Starting in 1927, a much more politically active Modotti (she joined the Mexican Communist Party that year) found her focus shifting and more of her work becoming politically motivated. Around that time her photographs began appearing in publications such as Mexican Folkways, Forma, and the more radically motivated El Machete, the German Communist Party's Arbeiter-Illustrierte-Zeitung (AIZ), and New Masses.
Mexican photographer Manuel Álvarez Bravo
divided Modotti's career as a photographer into two distinct categories: "Romantic" and "Revolutionary", with the former period including her time spent as Weston's darkroom assistant, office manager and, finally, creative partner. Her later works were the focus of her one-woman retrospective exhibition at the National Library in December 1929, which was advertised as "The First Revolutionary Photographic Exhibition In Mexico"
As a result of the anti-communist campaign by the Mexican government, Modotti was exiled from Mexico in 1930. She first spent several months in Berlin, followed by several years in Moscow. Traveling on a restricted visa that mandated her final destination as Italy, Modotti initially stopped in Berlin and from there visited Switzerland. The Italian government made concerted efforts to extradite her as a subversive national, but with the assistance of International Red Aid activists, she evaded detention by the fascist police. She apparently intended to make her way into Italy to join the anti-fascist resistance there. In response to the deteriorating political situation in Germany and her own exhausted resources, however, she followed the advice of Vittorio Vidali and moved to Moscow in 1931. After 1931, Modotti no longer photographed. Reports of later photographs are unsubstantiated.
During the next few years she engaged in various missions on behalf of the Workers International Relief organizations as a Comintern agent in Europe. When the Spanish Civil War erupted in 1936, Vidali (then known as "Comandante Carlos") and Modotti (using the pseudonym "Maria") left Moscow for Spain, where they stayed and worked until 1939. She worked with Canadian Dr. Norman Bethune during the disastrous retreat from Málaga in 1937. In 1939, following the collapse of the Republican movement in Spain, Modotti left Spain with Vidali and returned to Mexico under a pseudonym.

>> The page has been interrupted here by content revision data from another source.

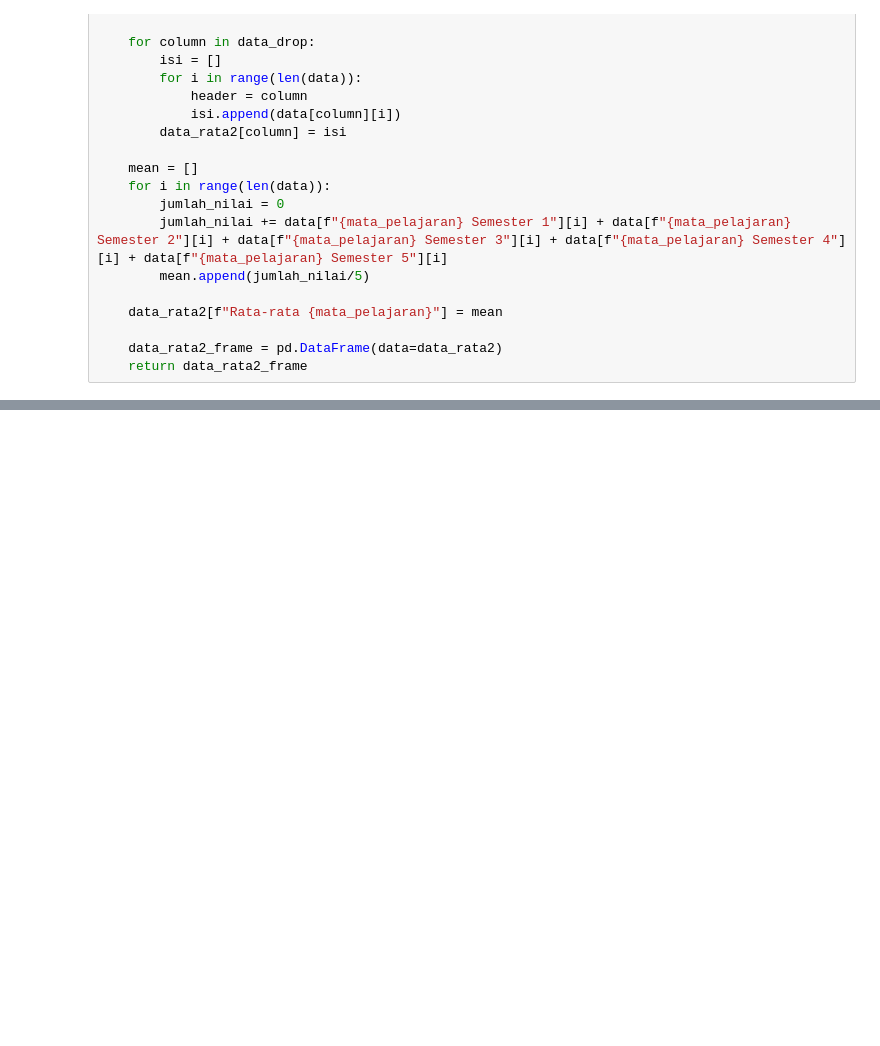
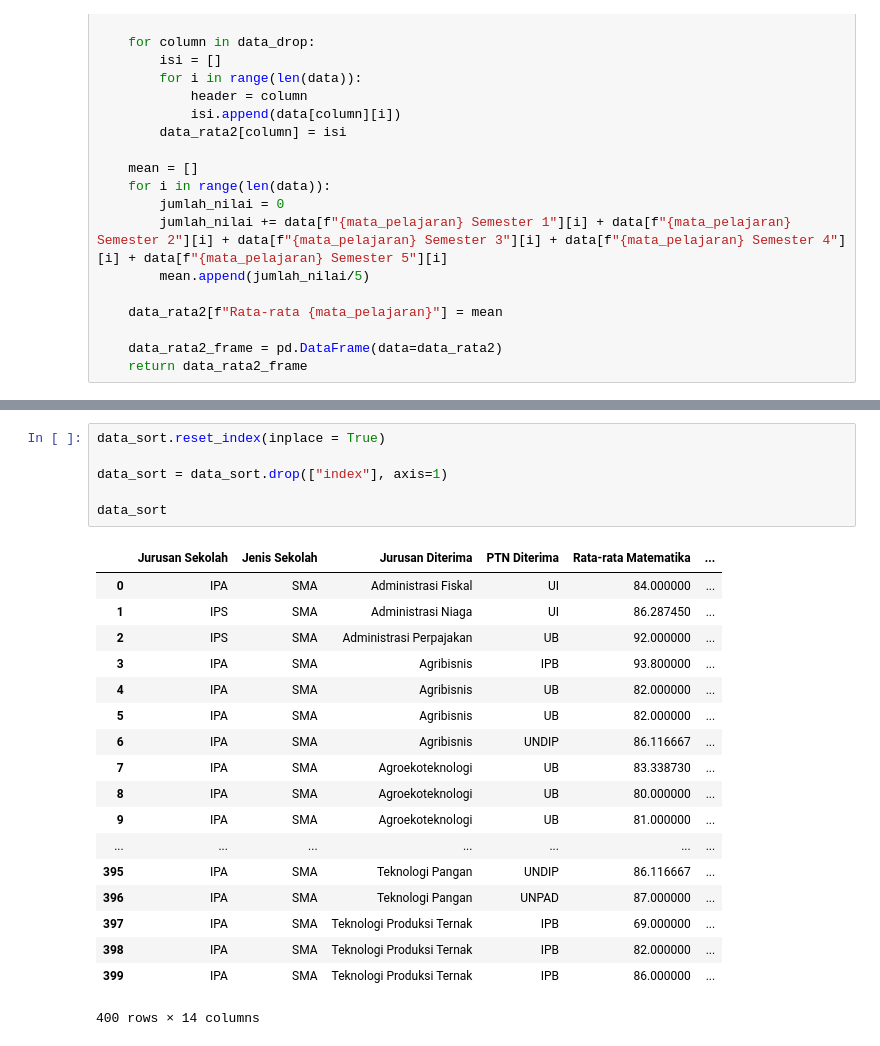
Before and after one commit to jamalakbara/tugas-akhir-dss, a Jupyter notebook: Cleaning Data/Cleaning dataset.ipynb, the cells around one changed output, grey strips where cells are left out. Saved outputs shown, nothing was run; the diff lists cells and outputs as text; blank space fills up the shorter version.

```diff
--- a/Cleaning Data/Cleaning dataset.ipynb
+++ b/Cleaning Data/Cleaning dataset.ipynb
@@ -291,0 +293,25 @@ count
+# %%
+data_sort.reset_index(inplace = True)
+
+data_sort = data_sort.drop(["index"], axis=1)
+
+data_sort
+# %% [output]
+|  | Jurusan Sekolah | Jenis Sekolah | Jurusan Diterima | PTN Diterima | Rata-rata Matematika | ... |
+| 0 | IPA | SMA | Administrasi Fiskal | UI | 84.000000 | ... |
+| 1 | IPS | SMA | Administrasi Niaga | UI | 86.287450 | ... |
+| 2 | IPS | SMA | Administrasi Perpajakan | UB | 92.000000 | ... |
+| 3 | IPA | SMA | Agribisnis | IPB | 93.800000 | ... |
+| 4 | IPA | SMA | Agribisnis | UB | 82.000000 | ... |
+| 5 | IPA | SMA | Agribisnis | UB | 82.000000 | ... |
+| 6 | IPA | SMA | Agribisnis | UNDIP | 86.116667 | ... |
+| 7 | IPA | SMA | Agroekoteknologi | UB | 83.338730 | ... |
+| 8 | IPA | SMA | Agroekoteknologi | UB | 80.000000 | ... |
+| 9 | IPA | SMA | Agroekoteknologi | UB | 81.000000 | ... |
+| ... | ... | ... | ... | ... | ... | ... |
+| 395 | IPA | SMA | Teknologi Pangan | UNDIP | 86.116667 | ... |
+| 396 | IPA | SMA | Teknologi Pangan | UNPAD | 87.000000 | ... |
+| 397 | IPA | SMA | Teknologi Produksi Ternak | IPB | 69.000000 | ... |
+| 398 | IPA | SMA | Teknologi Produksi Ternak | IPB | 82.000000 | ... |
+| 399 | IPA | SMA | Teknologi Produksi Ternak | IPB | 86.000000 | ... |
+400 rows × 14 columns
```
Also changed, not shown: parts of 14 cells of this notebook.
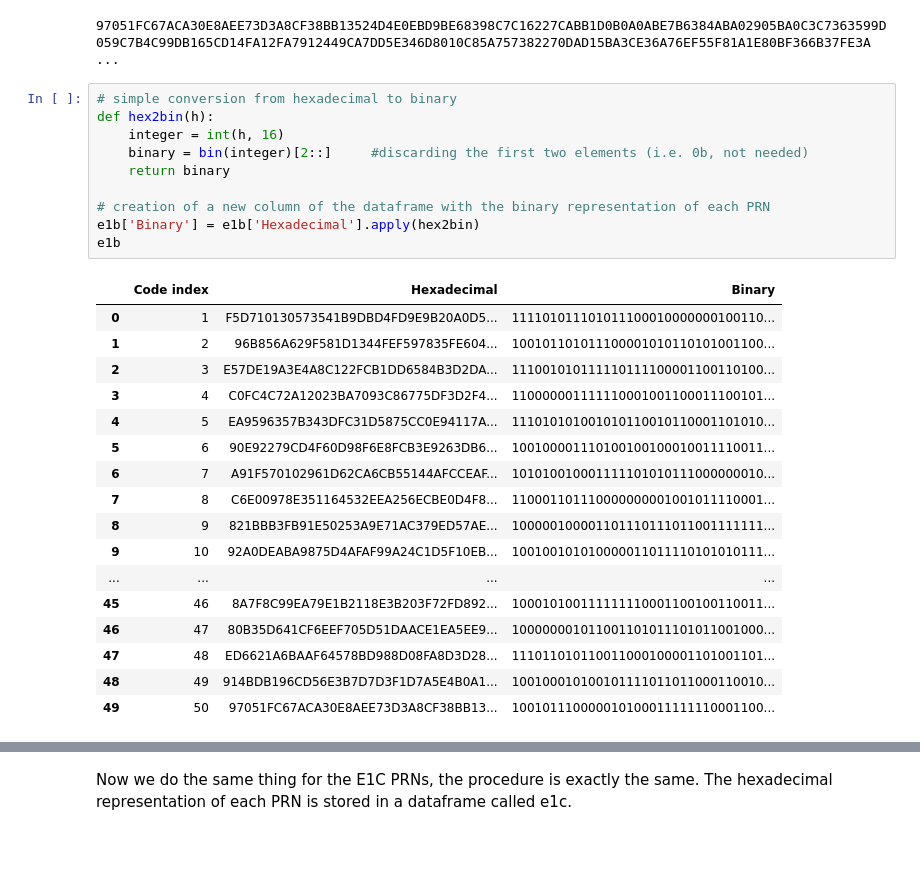
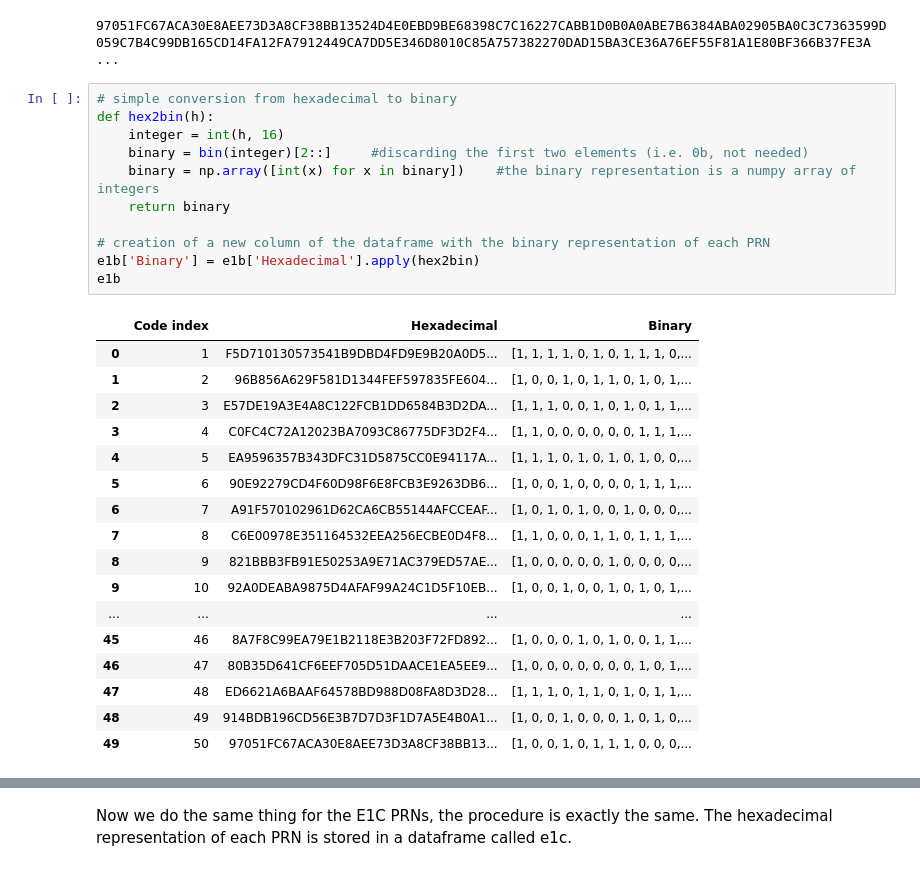
Before and after one commit to mattiasandri/usertransmitter, a Jupyter notebook: usertx.ipynb, the cells around one changed output, grey strips where cells are left out. Drawn from its saved outputs; the diff is of its cells as text.

Commit message:
binary conversion slightly modified, and added a function to plot a prn code

```diff
--- a/usertx.ipynb
+++ b/usertx.ipynb
@@ -42,31 +44,32 @@ print(e1b['Hexadecimal'][49])
 # %%
 # simple conversion from hexadecimal to binary
 def hex2bin(h):
     integer = int(h, 16)
     binary = bin(integer)[2::]     #discarding the first two elements (i.e. 0b, not needed)
+    binary = np.array([int(x) for x in binary])    #the binary representation is a numpy array of integers
     return binary
 
 # creation of a new column of the dataframe with the binary representation of each PRN
 e1b['Binary'] = e1b['Hexadecimal'].apply(hex2bin)
 e1b
 # %% [output]
 |  | Code index | Hexadecimal | Binary |
-| 0 | 1 | F5D710130573541B9DBD4FD9E9B20A0D5... | 111101011101011100010000000100110... |
-| 1 | 2 | 96B856A629F581D1344FEF597835FE604... | 100101101011100001010110101001100... |
-| 2 | 3 | E57DE19A3E4A8C122FCB1DD6584B3D2DA... | 111001010111110111100001100110100... |
-| 3 | 4 | C0FC4C72A12023BA7093C86775DF3D2F4... | 110000001111110001001100011100101... |
-| 4 | 5 | EA9596357B343DFC31D5875CC0E94117A... | 111010101001010110010110001101010... |
-| 5 | 6 | 90E92279CD4F60D98F6E8FCB3E9263DB6... | 100100001110100100100010011110011... |
-| 6 | 7 | A91F570102961D62CA6CB55144AFCCEAF... | 101010010001111101010111000000010... |
-| 7 | 8 | C6E00978E351164532EEA256ECBE0D4F8... | 110001101110000000001001011110001... |
-| 8 | 9 | 821BBB3FB91E50253A9E71AC379ED57AE... | 100000100001101110111011001111111... |
-| 9 | 10 | 92A0DEABA9875D4AFAF99A24C1D5F10EB... | 100100101010000011011110101010111... |
+| 0 | 1 | F5D710130573541B9DBD4FD9E9B20A0D5... | [1, 1, 1, 1, 0, 1, 0, 1, 1, 1, 0,... |
+| 1 | 2 | 96B856A629F581D1344FEF597835FE604... | [1, 0, 0, 1, 0, 1, 1, 0, 1, 0, 1,... |
+| 2 | 3 | E57DE19A3E4A8C122FCB1DD6584B3D2DA... | [1, 1, 1, 0, 0, 1, 0, 1, 0, 1, 1,... |
+| 3 | 4 | C0FC4C72A12023BA7093C86775DF3D2F4... | [1, 1, 0, 0, 0, 0, 0, 0, 1, 1, 1,... |
+| 4 | 5 | EA9596357B343DFC31D5875CC0E94117A... | [1, 1, 1, 0, 1, 0, 1, 0, 1, 0, 0,... |
+| 5 | 6 | 90E92279CD4F60D98F6E8FCB3E9263DB6... | [1, 0, 0, 1, 0, 0, 0, 0, 1, 1, 1,... |
+| 6 | 7 | A91F570102961D62CA6CB55144AFCCEAF... | [1, 0, 1, 0, 1, 0, 0, 1, 0, 0, 0,... |
+| 7 | 8 | C6E00978E351164532EEA256ECBE0D4F8... | [1, 1, 0, 0, 0, 1, 1, 0, 1, 1, 1,... |
+| 8 | 9 | 821BBB3FB91E50253A9E71AC379ED57AE... | [1, 0, 0, 0, 0, 0, 1, 0, 0, 0, 0,... |
+| 9 | 10 | 92A0DEABA9875D4AFAF99A24C1D5F10EB... | [1, 0, 0, 1, 0, 0, 1, 0, 1, 0, 1,... |
 | ... | ... | ... | ... |
-| 45 | 46 | 8A7F8C99EA79E1B2118E3B203F72FD892... | 100010100111111110001100100110011... |
-| 46 | 47 | 80B35D641CF6EEF705D51DAACE1EA5EE9... | 100000001011001101011101011001000... |
-| 47 | 48 | ED6621A6BAAF64578BD988D08FA8D3D28... | 111011010110011000100001101001101... |
-| 48 | 49 | 914BDB196CD56E3B7D7D3F1D7A5E4B0A1... | 100100010100101111011011000110010... |
-| 49 | 50 | 97051FC67ACA30E8AEE73D3A8CF38BB13... | 100101110000010100011111110001100... |
+| 45 | 46 | 8A7F8C99EA79E1B2118E3B203F72FD892... | [1, 0, 0, 0, 1, 0, 1, 0, 0, 1, 1,... |
+| 46 | 47 | 80B35D641CF6EEF705D51DAACE1EA5EE9... | [1, 0, 0, 0, 0, 0, 0, 0, 1, 0, 1,... |
+| 47 | 48 | ED6621A6BAAF64578BD988D08FA8D3D28... | [1, 1, 1, 0, 1, 1, 0, 1, 0, 1, 1,... |
+| 48 | 49 | 914BDB196CD56E3B7D7D3F1D7A5E4B0A1... | [1, 0, 0, 1, 0, 0, 0, 1, 0, 1, 0,... |
+| 49 | 50 | 97051FC67ACA30E8AEE73D3A8CF38BB13... | [1, 0, 0, 1, 0, 1, 1, 1, 0, 0, 0,... |
 # %%
 print(e1b['Binary'][49])    # to verify if the conversion was successful, we print the last code in binary:
 
```
Also changed, not shown: parts of 5 cells of this notebook.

In 1942, at the age of 45, Modotti died from heart failure while on her way home in a taxi from a dinner at Hannes Meyer's home in Mexico City, under what are viewed by some as suspicious circumstances. After hearing about her death, Diego Rivera suggested that Vidali had orchestrated it. Modotti may have "known too much"
about Vidali's activities in Spain, which included a rumoured 400 executions. An autopsy showed that she died of natural causes, namely congestive heart failure. Her grave is located within the vast Panteón de Dolores in Mexico City.